Homeowners hoping to expand their homes are faced with a number of choices. One of the first they will have to make is which direction to take their expansion. Homeowners can choose to expand horizontally, increasing the footprint of their homes, or vertically.
Professionals urge prospective remodelers to consider the pros and cons to each expansion option, including which direction to build.
One of the first considerations is land space. Building horizontally will cut into yard space that you may have already earmarked for a pool, shed or another feature. Proximity to neighbors and the dimensions of your property will also help to determine if expanding horizontally is a good idea.
Building codes and neighborhood requirements also must be considered before making any renovations. Some municipalities may have rules in place that govern renovations. Add-ons may not be allowed to exceed certain height limits, nor may structures be built within a certain number of feet of property lines.
Homeowners who choose to build upward will have to contend with work crews and other staff being in their homes. Raising the roof may require vacating the premises at a certain point. Also, extensive renovation work will be needed on the lower level of the home, whether it’s to shore up the structure, clean up after the renovation or repair ceilings, drywall and other components where levels meet.

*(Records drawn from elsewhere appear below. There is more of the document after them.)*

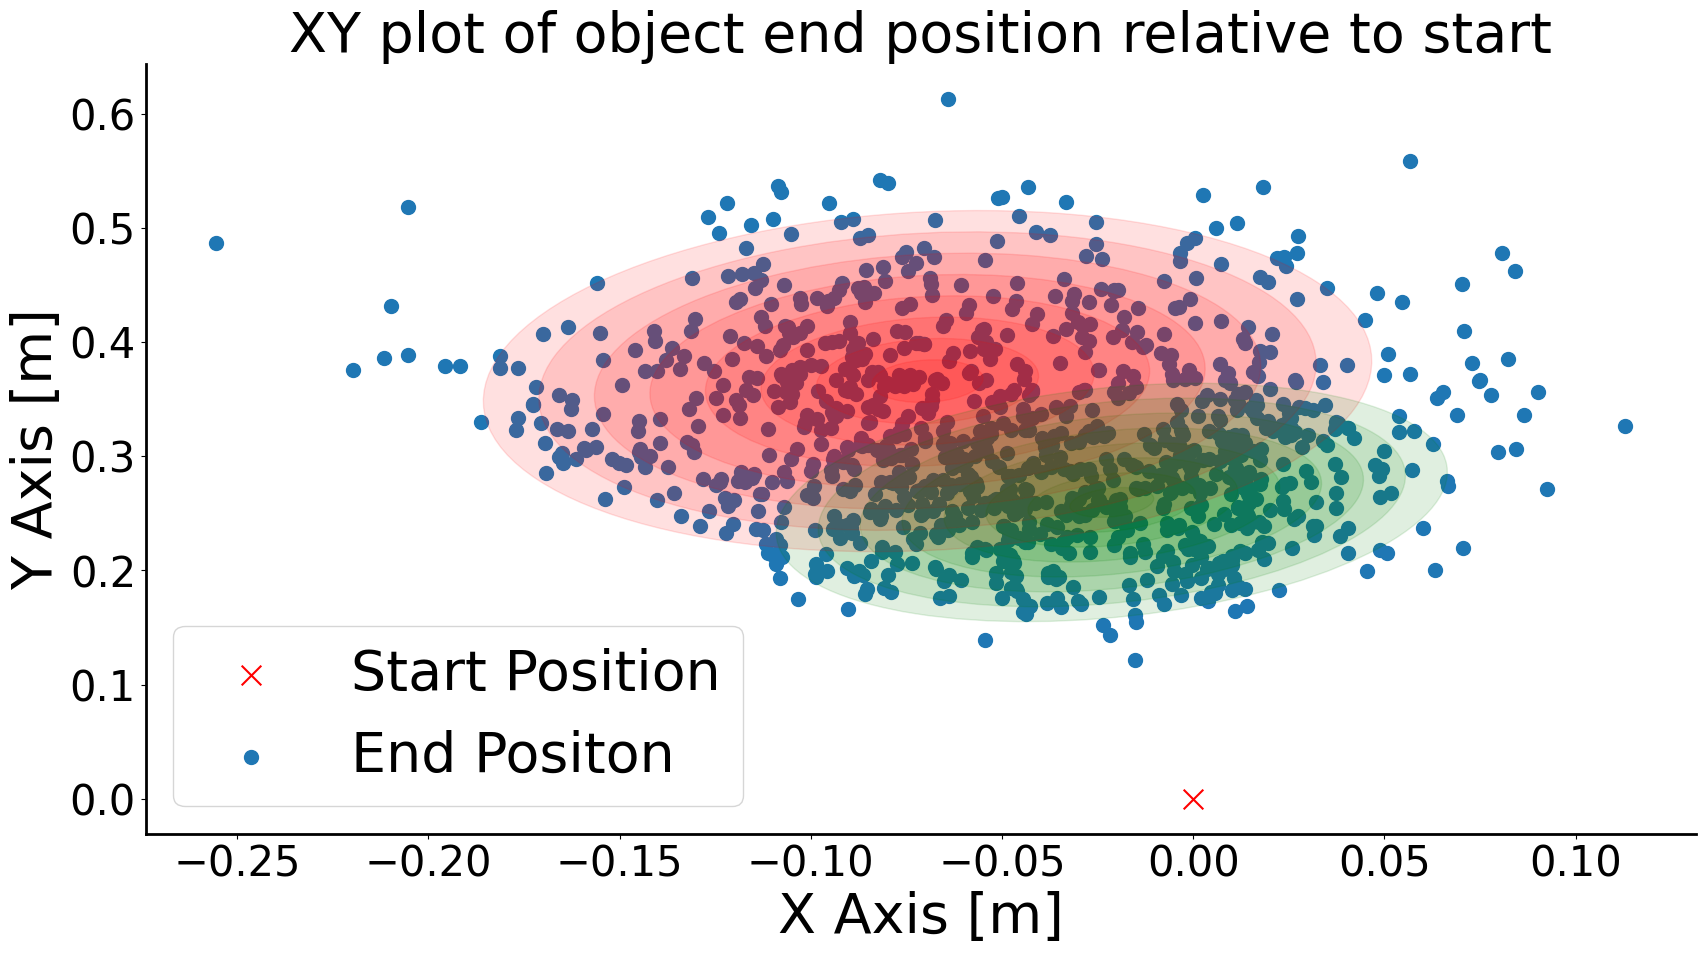
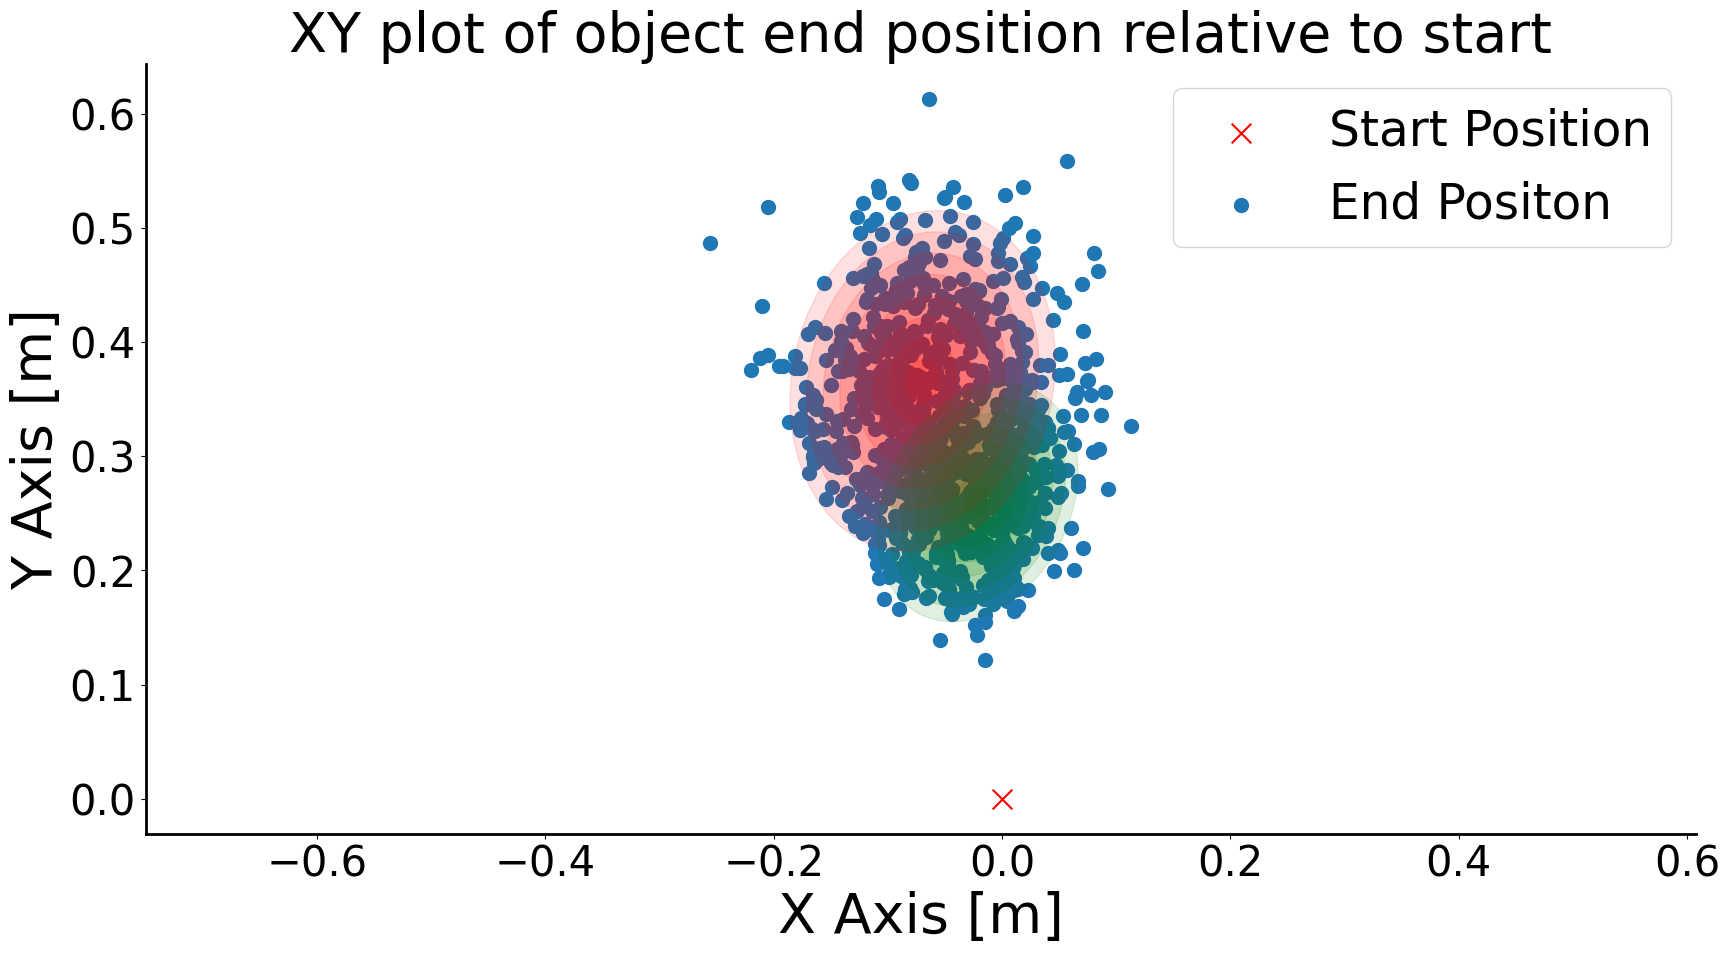
added axis equal to golf plots

diff --git a/python/gmm_analysis.py b/python/gmm_analysis.py
@@ -340,14 +340,16 @@ def get_flux_for_distance_with_gmr(model_name='GMM_fit_for_D1', d1=0.5, d2=0.5):
 def get_golf_gaussians(show_plot=True, save_fig=True):
 
     #### Title
-    model_name = "golf_XY_D1" # "golf_XY_D1_complete"
+    model_name = "golf_XY_D1_iiwa7" # "golf_XY_D1_complete"
 
     ## Grab clean D1 
     clean_dataset_folder = "KL_div-robot_agnostic-D1"
     dataset_name = "D1-robot_agnostic"
 
-    df = read_airhockey_csv(fn=dataset_name, folder=PATH_TO_DATA_FOLDER + f"airhockey_processed/clean/{clean_dataset_folder}/")
-    # df = read_and_clean_data("D1_clean", max_flux=1.2) ## D1_complete
+    # df = read_airhockey_csv(fn=dataset_name, folder=PATH_TO_DATA_FOLDER + f"airhockey_processed/clean/{clean_dataset_folder}/")
+    df = read_and_clean_data("D1_clean", max_flux=1.2) ## D1_complete
+
+    df = df[df['IiwaNumber']==7]
 
     ## Compute relative end pos for each hit 
     df["RelativeEndPos"] = df.apply(lambda row : [a - b for a, b in zip(row['ObjectPosEnd'], row['ObjectPosStart'])] , axis=1)
@@ -365,11 +367,12 @@ def get_golf_gaussians(show_plot=True, save_fig=True):
     plt.figure(figsize=(20, 10))
     plt.scatter(0, 0, c='r', marker='x', s=200, label='Start Position')
     plt.scatter(X[:, 0], X[:, 1], s=100, label='End Positon')
-    plot_error_ellipses(plt.gca(), gmm, colors=['r', 'g'], alpha = 0.12)
+    plot_error_ellipses(plt.gca(), gmm, colors=['r', 'g'], alpha = 0.2)
 
     plt.xlabel("X Axis [m]", fontsize=GLOBAL_FONTSIZE)   
     plt.ylabel("Y Axis [m]", fontsize=GLOBAL_FONTSIZE) 
     plt.legend(fontsize=GLOBAL_FONTSIZE-5)
+    plt.axis('equal')
     plt.title('XY plot of object end position relative to start', fontsize=GLOBAL_FONTSIZE)
 
     # Increase the size of the tick labels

It may seem easier to expand outward, but this requires laying additional foundation for the new building structure. Bringing in digging equipment and masons can be costly. When you build vertically, such foundation work may not be necessary if your home is structurally sound and can bear the weight of the addition.
Building out typically involves the least disruption to your life and the existing space. Homeowners should keep in mind that any renovation will require permits or variances. In addition, if the project increases the value of the home, home insurance costs and property taxes may rise. Only after all considerations have been weighed should a project begin.